*** Opening of Records for this task ***

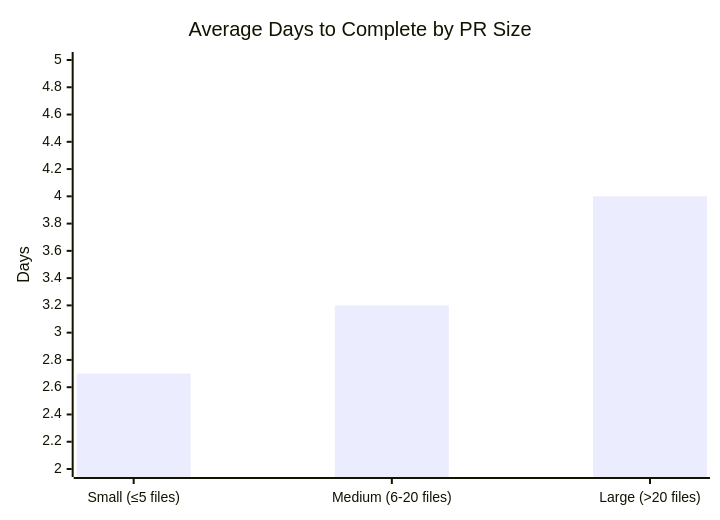
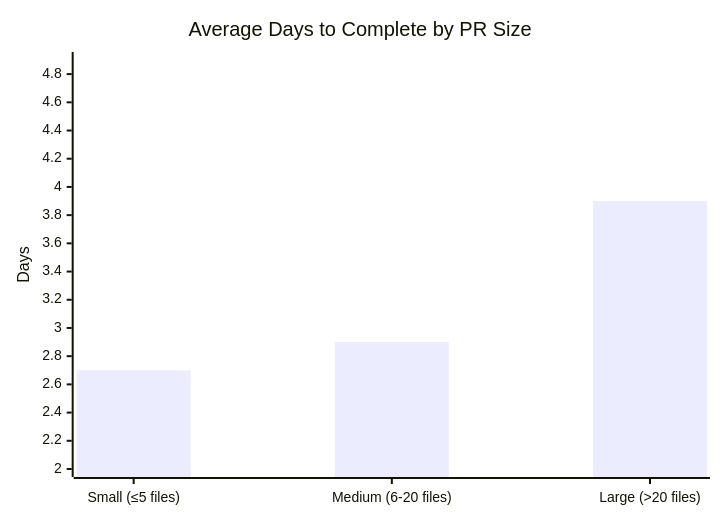
Before and after one commit to microsoft/edge-ai: the third of 11 diagrams in docs/contributions.md, drawn with Mermaid. The commit also changed other lines of this file and 2 other files, not shown here.

````diff
--- a/docs/contributions.md
+++ b/docs/contributions.md
@@ -56,8 +56,8 @@
 ``` mermaid
 
 xychart-beta
     title "Average Days to Complete by PR Size"
     x-axis ["Small (≤5 files)", "Medium (6-20 files)", "Large (>20 files)"]
-    y-axis "Days" 2 --> 5
-    bar [2.7, 3.2, 4]
+    y-axis "Days" 2 --> 4.9
+    bar [2.7, 2.9, 3.9]
 ```
````
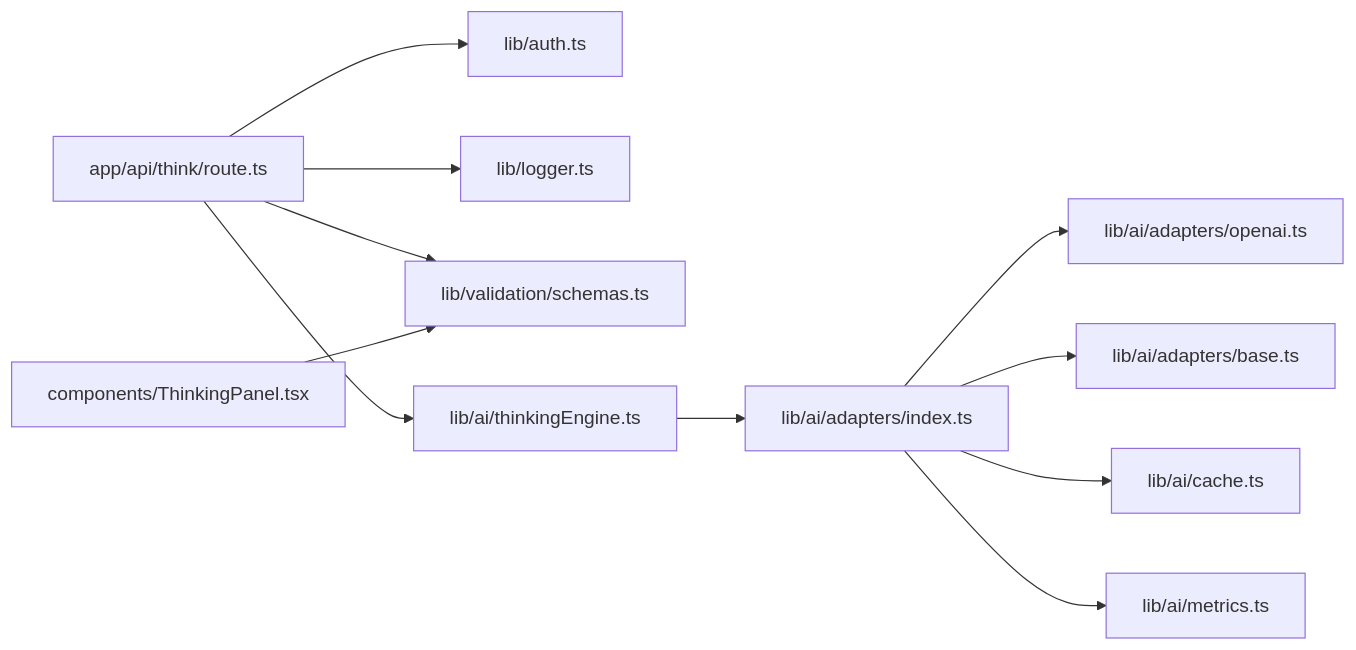
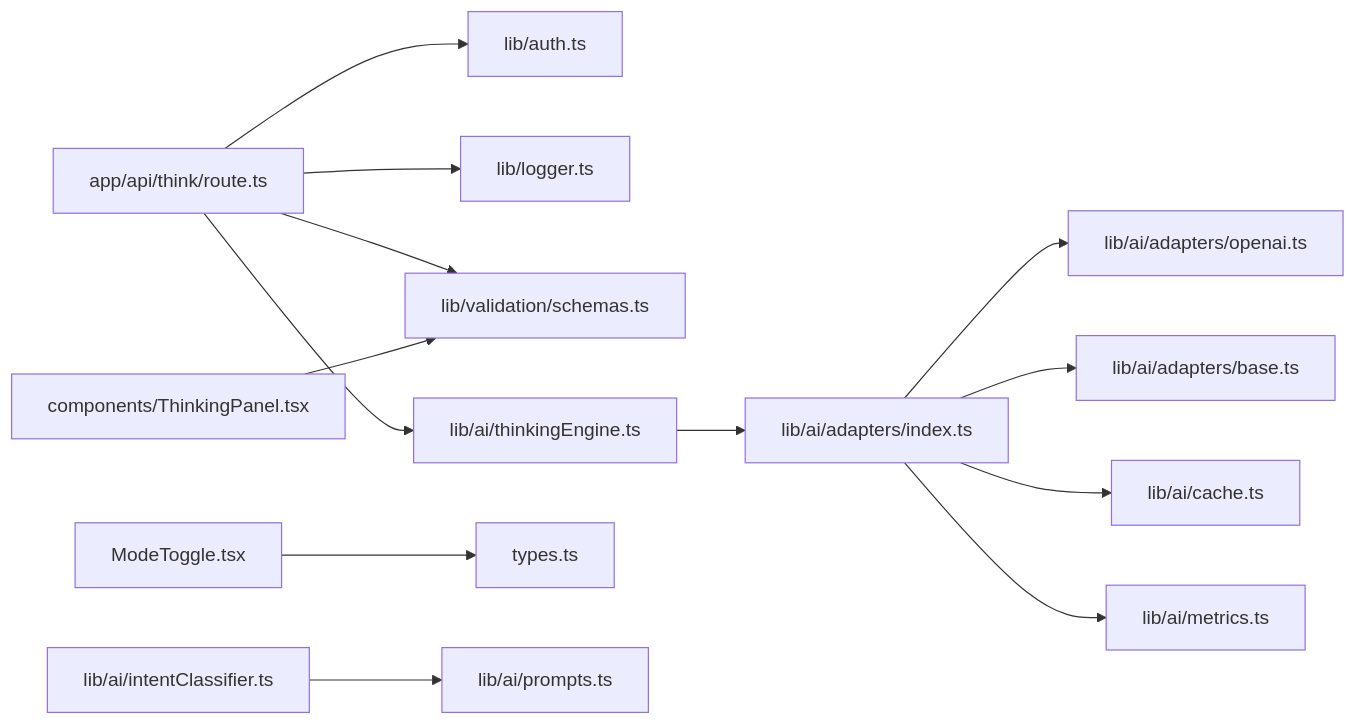
The eighth of 8 diagrams in .qoder/repowiki/en/content/Thinking Engine.md (shekhargiri005-dotcom/AI-powered-accessibility-first-UI-engine), drawn with Mermaid before and after one commit. The commit also changed other lines of this file and 6 other files, not shown here.

````diff
--- a/.qoder/repowiki/en/content/Thinking Engine.md
+++ b/.qoder/repowiki/en/content/Thinking Engine.md
@@ -417,13 +500,15 @@
 ```mermaid
 graph LR
 API["app/api/think/route.ts"] --> AUTH["lib/auth.ts"]
 API --> LOG["lib/logger.ts"]
 API --> SCHEMAS["lib/validation/schemas.ts"]
 API --> THINK["lib/ai/thinkingEngine.ts"]
 THINK --> ADAPTERS["lib/ai/adapters/index.ts"]
 ADAPTERS --> OPENAI["lib/ai/adapters/openai.ts"]
 ADAPTERS --> BASE["lib/ai/adapters/base.ts"]
 ADAPTERS --> CACHE["lib/ai/cache.ts"]
 ADAPTERS --> METRICS["lib/ai/metrics.ts"]
 TP["components/ThinkingPanel.tsx"] --> SCHEMAS
+MT["ModeToggle.tsx"] --> TYPES["types.ts"]
+CLASS["lib/ai/intentClassifier.ts"] --> PROMPTS["lib/ai/prompts.ts"]
 ```
````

*** Close of Records for this task ***

Output every record verbatim, excluding any picture it contains.

Before and after one commit to microsoft/edge-ai: the third of 11 diagrams in docs/contributions.md, drawn with Mermaid. The commit also changed other lines of this file and 2 other files, not shown here.

````diff
--- a/docs/contributions.md
+++ b/docs/contributions.md
@@ -56,8 +56,8 @@
 ``` mermaid
 
 xychart-beta
     title "Average Days to Complete by PR Size"
     x-axis ["Small (≤5 files)", "Medium (6-20 files)", "Large (>20 files)"]
-    y-axis "Days" 2 --> 5
-    bar [2.7, 3.2, 4]
+    y-axis "Days" 2 --> 4.9
+    bar [2.7, 2.9, 3.9]
 ```
````
The eighth of 8 diagrams in .qoder/repowiki/en/content/Thinking Engine.md (shekhargiri005-dotcom/AI-powered-accessibility-first-UI-engine), drawn with Mermaid before and after one commit. The commit also changed other lines of this file and 6 other files, not shown here.

````diff
--- a/.qoder/repowiki/en/content/Thinking Engine.md
+++ b/.qoder/repowiki/en/content/Thinking Engine.md
@@ -417,13 +500,15 @@
 ```mermaid
 graph LR
 API["app/api/think/route.ts"] --> AUTH["lib/auth.ts"]
 API --> LOG["lib/logger.ts"]
 API --> SCHEMAS["lib/validation/schemas.ts"]
 API --> THINK["lib/ai/thinkingEngine.ts"]
 THINK --> ADAPTERS["lib/ai/adapters/index.ts"]
 ADAPTERS --> OPENAI["lib/ai/adapters/openai.ts"]
 ADAPTERS --> BASE["lib/ai/adapters/base.ts"]
 ADAPTERS --> CACHE["lib/ai/cache.ts"]
 ADAPTERS --> METRICS["lib/ai/metrics.ts"]
 TP["components/ThinkingPanel.tsx"] --> SCHEMAS
+MT["ModeToggle.tsx"] --> TYPES["types.ts"]
+CLASS["lib/ai/intentClassifier.ts"] --> PROMPTS["lib/ai/prompts.ts"]
 ```
````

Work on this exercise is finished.